  • Examples of General Report Card Comments to Avoid When writing report card comments, specifics are much better than generalities. While it is easy to fall into a generalized comment when writing comments for 25 or more students, the more specific the comment, the more meaningful it will be for the parents.
  • How to Suggest a Method of Improvement When a child is having difficulty in some area of school, parents often feel helpless to know how to help or what to do about the problem.
  • Kindergarten Report Card Comments Report cards for kindergarten students often do not have the typical A B C D grading scale that older grades utilize for reporting progress in various subject areas.

  • Numerical Report Card Comments Many school districts have made the move to all electronic report cards, which include a numerical comment system where teachers are limited in their comments by choosing numbers 1-9 (or some amount of numbers) which coordinate to a key on the parent’s copy of the report card that indicate some meaning behind the given grade.
  • Positive Report Card Comments Always say something positive about the child when writing report card comments. A parent will be more likely to listen to comments about improvements needed when something positive is said about the child as well.
  • Report Card Comments for Easy Students Report card comments appropriate for well behaved, hard working students.
  • Report Card Comments for Inclusion Students When a student has an IEP (Individualized Education Plan) for a specific learning disability or other disability (like ADHD, Autism or Mental Retardation), the parent already knows the difficulties that the child faces at school.

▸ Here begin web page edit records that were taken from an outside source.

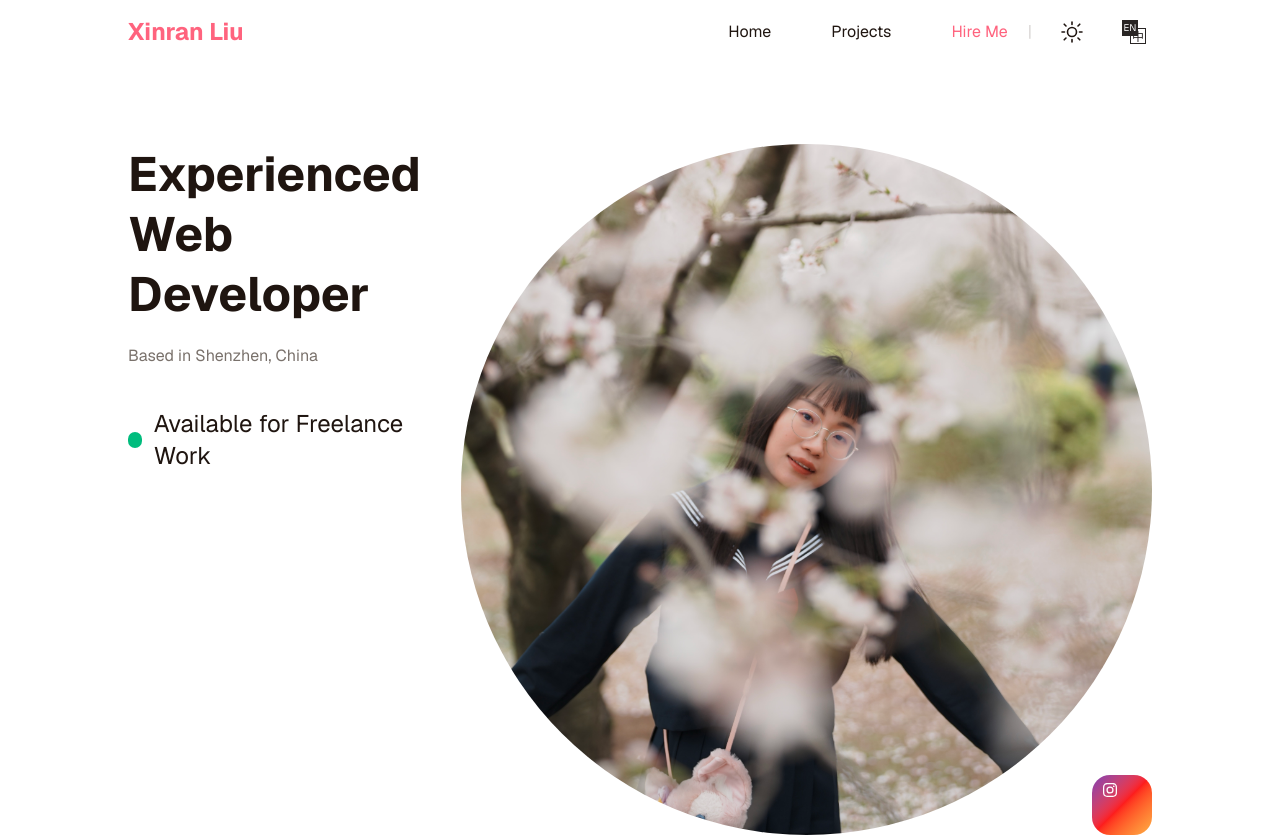
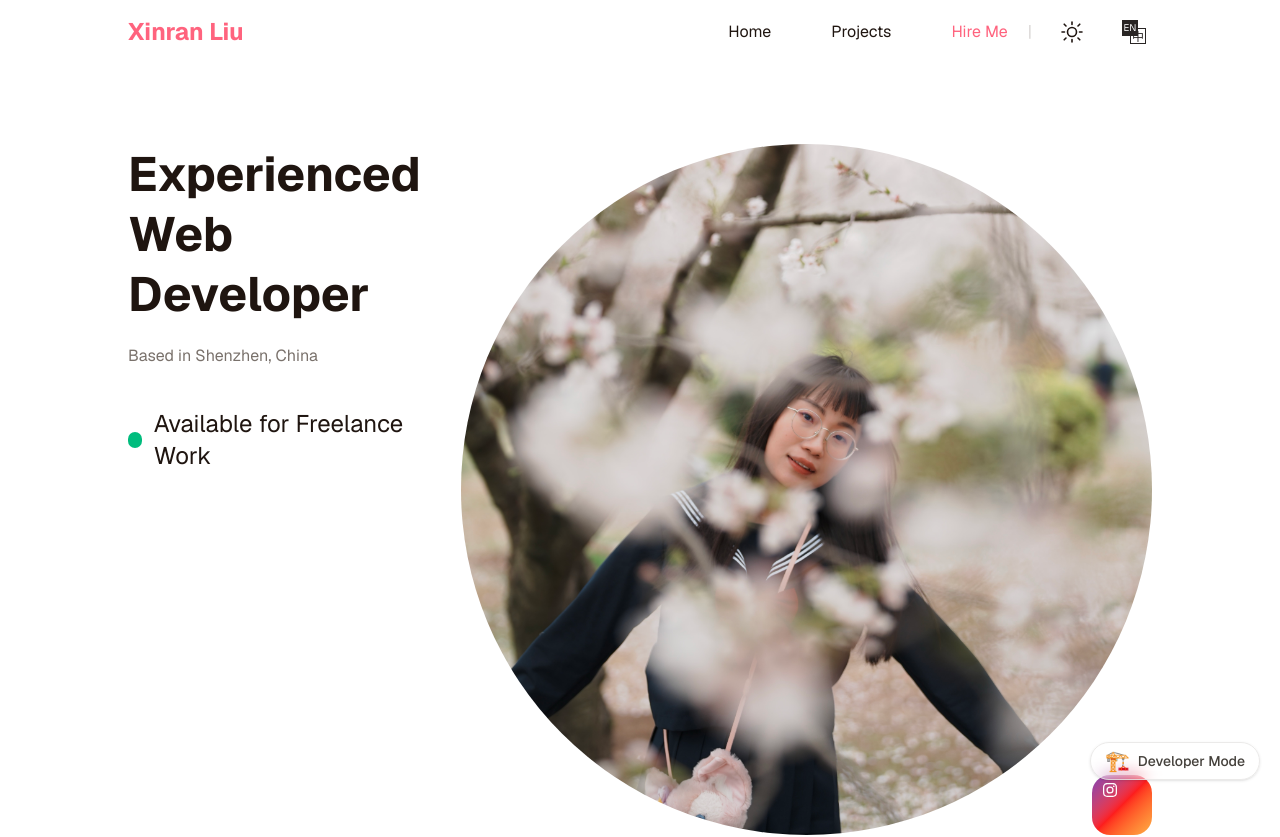
Before and after one commit to linx4200/xinran.liu, a Next.js app: page /en/contact in a window 1280 px wide. Shown: the top 837 px of the page. Built offline with nearby package versions, Linux system fonts and the light colour scheme.

Commit message:
feat: complete responsive design

```diff
--- a/src/app/[lang]/layout.tsx
+++ b/src/app/[lang]/layout.tsx
@@ -56,8 +56,8 @@ export default async function RootLayout({
 
         <Footer />
 
-        {/* <DeveloperModeFloatingToggle />
-        <DeveloperModePopUpInfo /> */}
+        <DeveloperModeFloatingToggle />
+        <DeveloperModePopUpInfo />
       </body>
     </html>
   );
--- a/src/components/developer-mode/FloatingToggle.tsx
+++ b/src/components/developer-mode/FloatingToggle.tsx
@@ -41,7 +41,7 @@ export const FloatingToggle = () => {
 
   // todo: responsive design: 最宽的时候放在内容的右边，而不是靠屏幕右边
   return (
-    <div className="fixed right-5 bottom-5">
+    <div className="hidden lg:block fixed right-5 bottom-5">
       <button
         type="button"
         className="
```
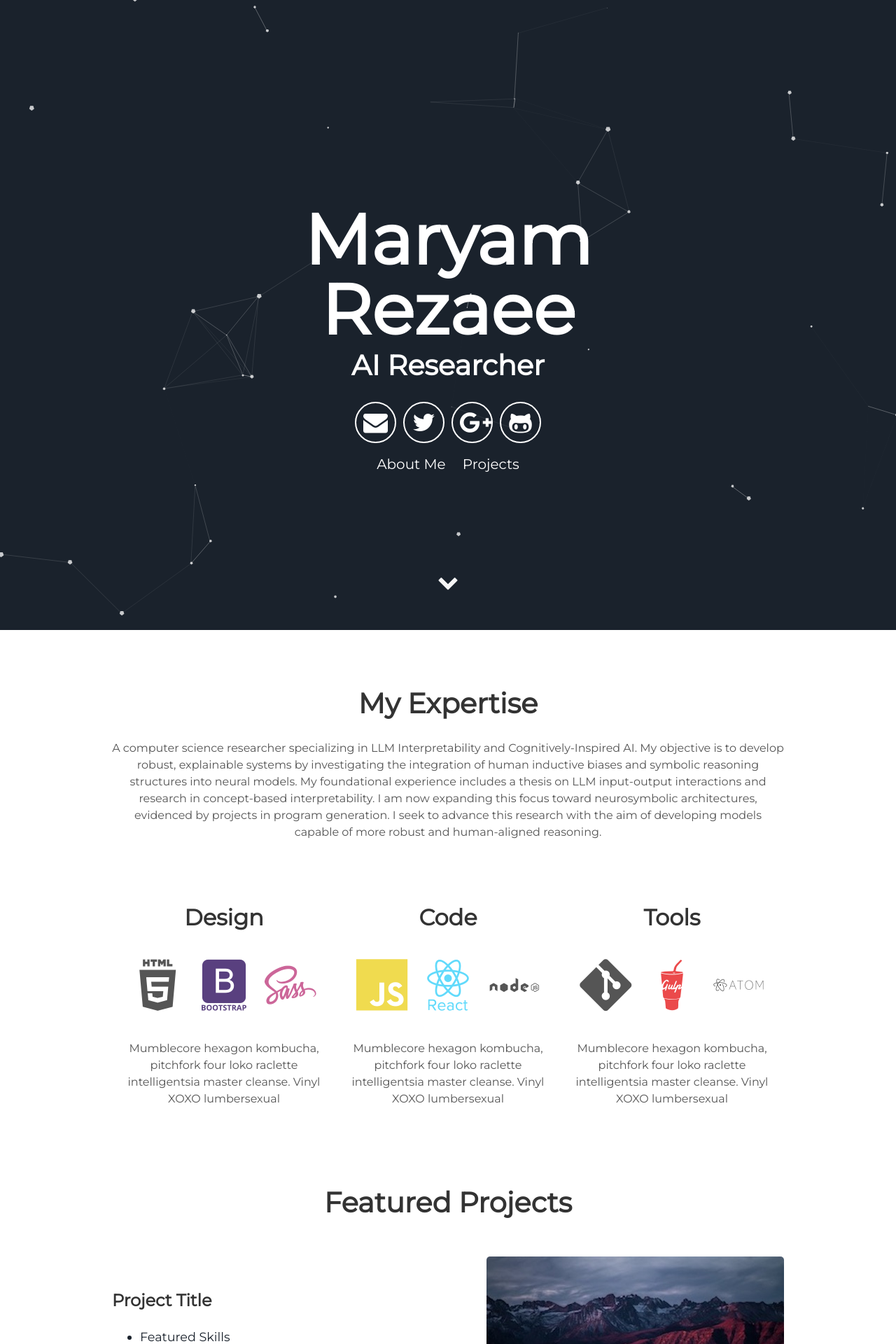
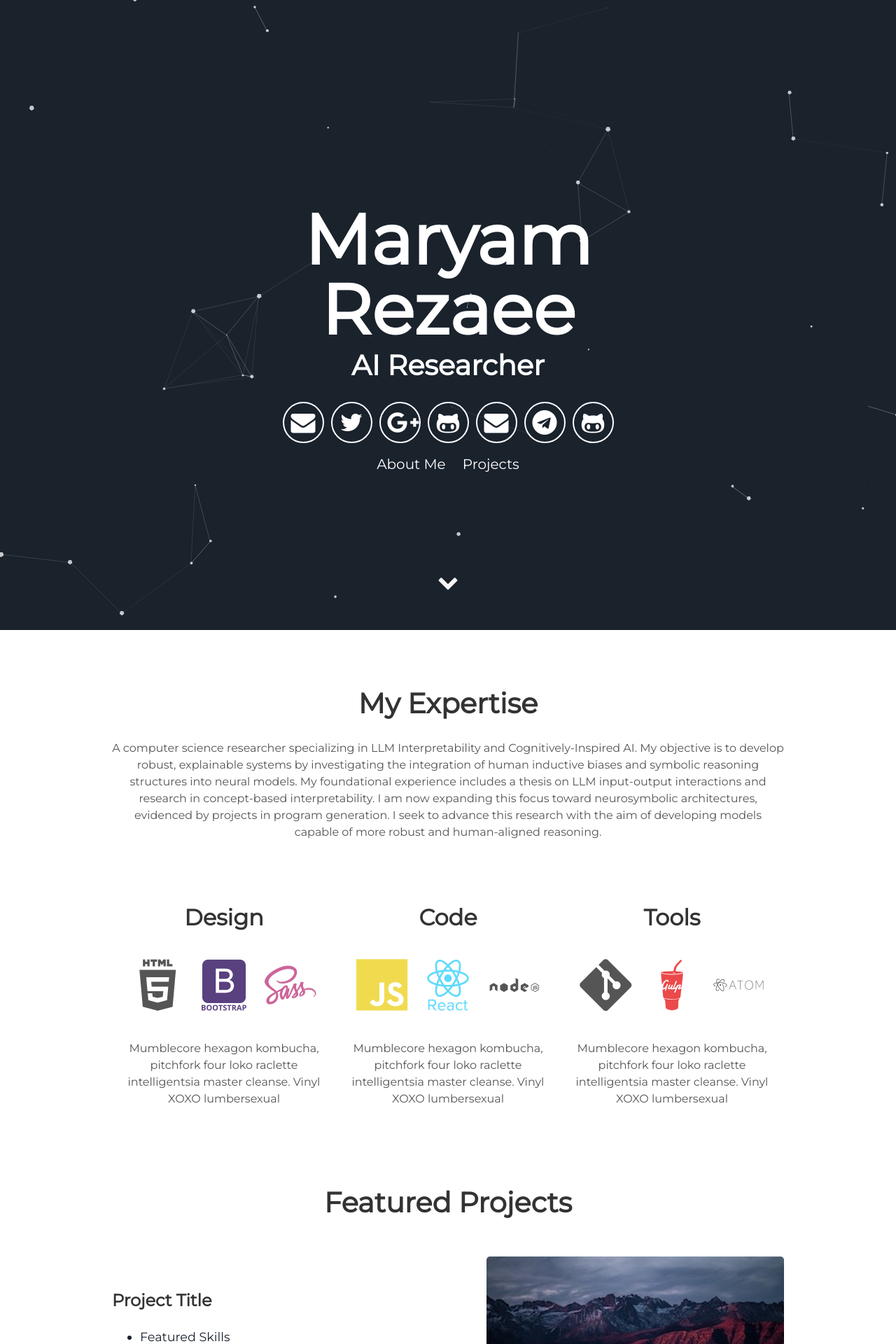
Before and after one commit to MsMaryamRezaee/msmaryamrezaee.github.io, a Jekyll site: the page built from index.html, in a window 1280 px wide. Shown: the top 1920 px of the page at 70% size. Built offline with Jekyll 4.4.1, drawn with Linux system fonts in a browser that asks for light colours.

Commit message:
feat: Update header social links to email, Telegram, and GitHub

```diff
--- a/_includes/header.html
+++ b/_includes/header.html
@@ -9,6 +9,9 @@
         <a aria-label="My Twitter" target="_blank" href="#"><i class="icon fa fa-twitter" aria-hidden="true"></i></a>
         <a aria-label="My Google Plus" target="_blank" href="#"><i class="icon fa fa-google-plus" aria-hidden="true"></i></a>
         <a aria-label="My Github" target="_blank" href="#"><i class="icon fa fa-github-alt" aria-hidden="true"></i></a>
+        <a aria-label="My Email" href="mailto:{{site.email}}"><i class="icon fa fa-envelope"></i></a>
+        <a aria-label="My Telegram" target="_blank" href="https://telegram.me/{{site.telegram_username}}"><i class="icon fa fa-telegram" aria-hidden="true"></i></a>
+        <a aria-label="My Github" target="_blank" href="https://github.com/{{site.github_username}}"><i class="icon fa fa-github-alt" aria-hidden="true"></i></a>
       </div>
       <div class="header-links">
         <a class="link" href="#about" data-scroll>About Me</a>
```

  • Report Card Comments for Language Arts Language Arts is a broad category that includes reading and writing skills. Often the two areas are tied together when a student is struggling academically.
  • Report Card Comments for Struggling Students General Report Card Comments Appropriate for Struggling Students: Students who find themselves struggling with academics in school fall into two categories: those with learning disabilities and those who are simply slow learners.
  • Report Card Comments for the End of the School Year At the end of the school year, teachers are tasked with sending home a final report card with a few words of wisdom for all of the parents of the students you were entrusted with through the school year.
  • Report Card Comments: How to Tactfully Define a Problem If a child is having difficulty, say so with tact. The last thing a parent needs is to have their child’s teacher gloss over a difficulty that the child is having.
  • Report Card Comments: Struggling in Math Math struggles are often easier for parents to comprehend than struggles in language arts. That said, it is important that parents understand the difficulties that their child is facing during math class with clear, precise report card comments.
  • The Interim Report Before Sending Home a Report Card: A report card is a snapshot of an individual child’s progress in school to provide information for the child’s parents.